Tragedy struck during the big wind storm. Our greenhouse blew up and over the fence and smashed into pieces. Unfortunately
it was not salvageable. We are currently working on soliciting donations for a replacement.
We had a garden meeting with parent volunteers to plan the final steps for finishing the garden and to strategize for
the spring planting season.
PIE is again supporting our science program by providing a small stipend for Trish Howard, our accomplished teaching partner.
We received another huge donation of composted horse manure to enrich our soil.
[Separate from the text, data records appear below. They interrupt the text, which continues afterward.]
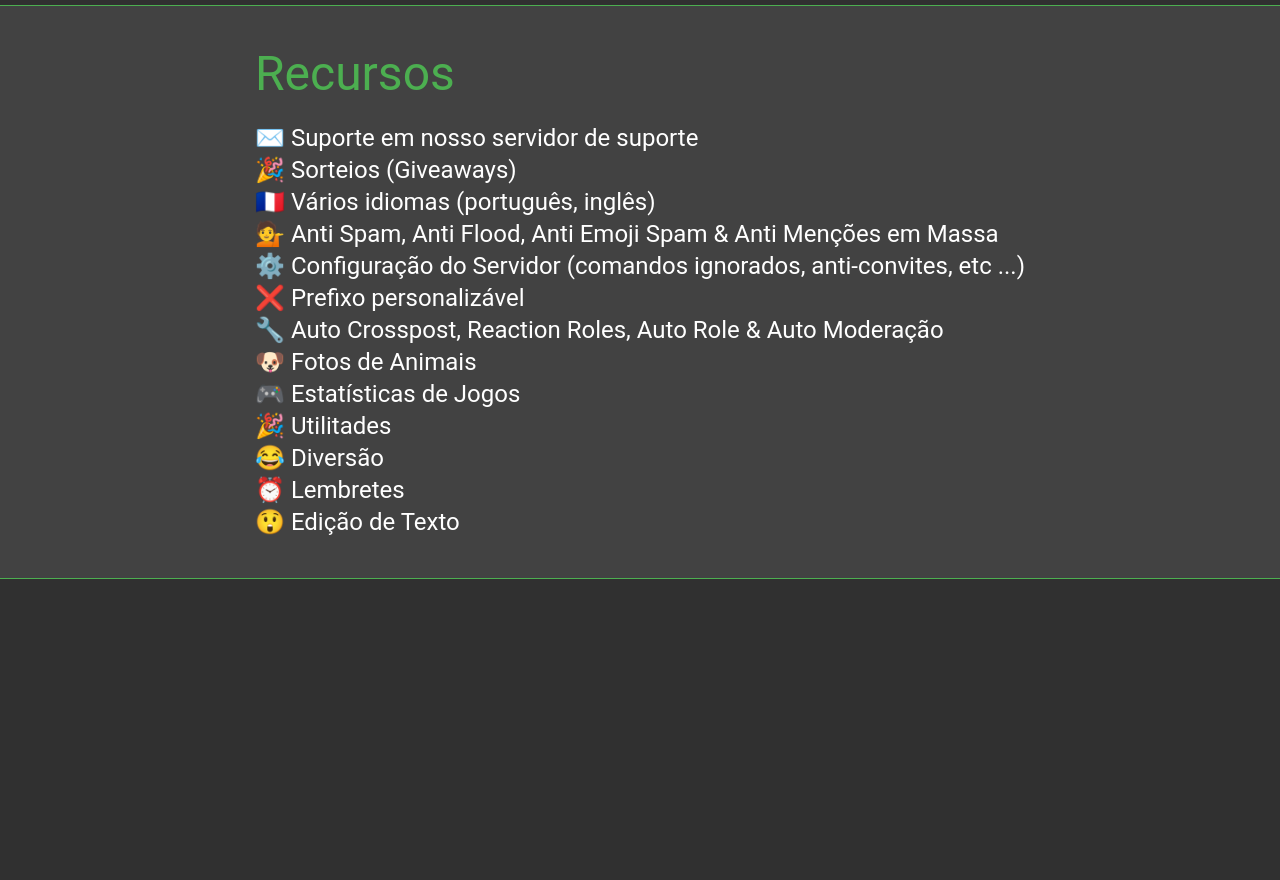
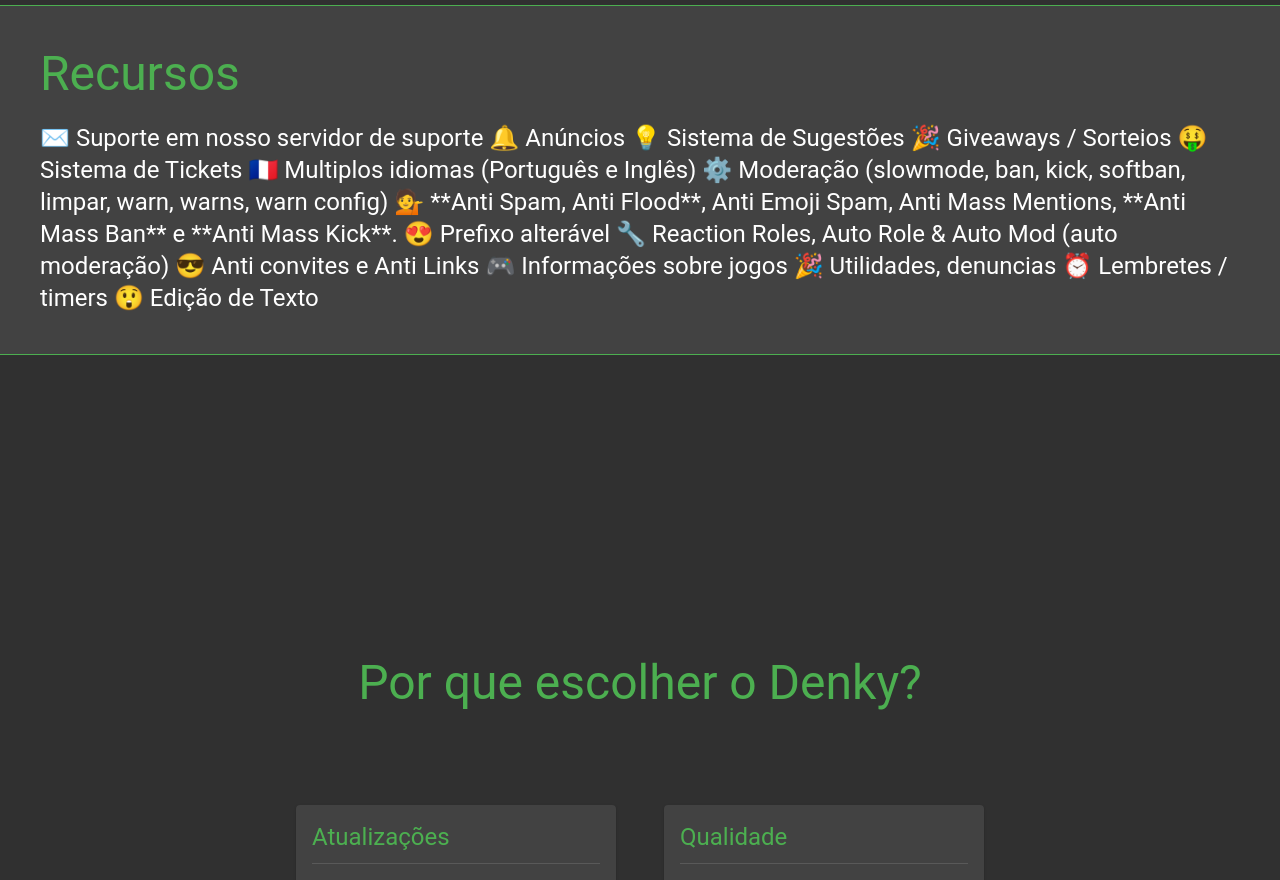
Before and after one commit to davipatricio/Denky-Website, a React (Create React App) app: page / in a window 1280 px wide. Shown: the part 860-1740 px from the top of the page. Built offline with nearby package versions, Linux system fonts and the light colour scheme; the HTML template or start-up script is replaced by a standard one.

Commit message:
Update AboutPage.js

```diff
--- a/src/pages/AboutPage.js
+++ b/src/pages/AboutPage.js
@@ -32,19 +32,35 @@
           Recursos
         </Typography>
         <Typography variant="h5">
-          ✉️ Suporte em nosso servidor de suporte <br />
-          🎉 Sorteios (Giveaways) <br />
-          🇫🇷 Vários idiomas (português, inglês) <br />
-          💁 Anti Spam, Anti Flood, Anti Emoji Spam & Anti Menções em Massa <br />
-          ⚙️ Configuração do Servidor (comandos ignorados, anti-convites, etc ...) <br />
-          ❌ Prefixo personalizável <br />
-          🔧 Auto Crosspost, Reaction Roles, Auto Role & Auto Moderação <br />
-          🐶 Fotos de Animais <br />
-          🎮 Estatísticas de Jogos <br />
-          🎉 Utilitades <br />
-          😂 Diversão <br />
-          ⏰ Lembretes <br />
-          😲 Edição de Texto <br />
+          ✉️ Suporte em nosso servidor de suporte
+
+🔔 Anúncios
+
+💡 Sistema de Sugestões
+
+🎉 Giveaways / Sorteios
+
+🤑 Sistema de Tickets
+
+🇫🇷 Multiplos idiomas (Português e Inglês)
+
+⚙️ Moderação (slowmode, ban, kick, softban, limpar, warn, warns, warn config)
+
+💁 **Anti Spam, Anti Flood**, Anti Emoji Spam, Anti Mass Mentions, **Anti Mass Ban** e **Anti Mass Kick**.
+
+😍 Prefixo alterável
+
+🔧 Reaction Roles, Auto Role & Auto Mod (auto moderação)
+
+😎 Anti convites e Anti Links
+
+🎮 Informações sobre jogos
+
+🎉 Utilidades, denuncias
+
+⏰ Lembretes / timers
+
+😲 Edição de Texto
         </Typography>
       </div>
     </div>
```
We have installed a new greenhouse with a
sturdy foundation to prevent damage in the next storm thanks to Gary Gray! We planted a new pumpkin patch of heirloom Cinderella
pumpkins in our expanded garden area. We also made room to build a beautiful pavillion that will become an outdoor classroom
in hot sun or rainy weather.
We harvested and sold our Cinderella Pumpkins in our first annual sale. We gave some of the proceeds to the Vashon Food Bank
as well as a bumper crop of potatoes.
Two solar panels were donated by the Stahl Family for installation on the roof of the shed.
Our solar panels were installed thanks to Joe Yarkin. We purchased a marine battery and planned for spring.
The first garden bed, badly in need of repair, was replaced with a round Pizza Garden, suggested by our volunteer landscape
consultant, Jil Stenn. The new garden is constructed of durable concrete block.
planting busily are our major activities in the spring.
we installed solar-powered timers to keep our crops watered and impact our environment a little less. The timers were purchased
thanks to a grant written by Fran Brooks and Joe Yarkin.
the power of the sun our new solar-powered watering system kept the garden alive throughout the summer months. Multi-age families,
friends and teachers stopped by to pick produce and check on the progress of the crops.
It was another successful fall for our pumpkin crop!
The multi-age donated $100.00 each to our local charity; the Vashon Food Bank; and to an international charity; UNISEF.
We are very pleased that our local efforts can help others
and the kids are very proud to be contributing money to good causes through their hard work.
our garden was given a beautiful, hand-made compost bin from Guy and Irene Stricherz.
dug out all of the morning-glory-ridden dirt from the second bed and filled it back up with a 50/50 mix of composted manure
and top soil. Great crops will grow there soon!
we learned how to use our new compost bins to make nutritious dirt for our garden thanks to a very informative lesson by Howard
watering system is almost back up and running thanks to help from Amy Bogaard and Fran Brooks.
been sprouting seeds in the green house for lettuce, peas, pumpkins, and more. Also we’re working with Amy Bogaard and
the Vashon High School Horticulture Program to sprout kale, beets, tomatoes, basil and more in their greenhouse. Thanks Amy!
planted two beds for the Vashon Food Bank with assorted lettuce. We’ve also planted radishes, carrots, peas, beans,
kale, more lettuce, broccoli, cabbage, spinach, bok choy and beets with more to come!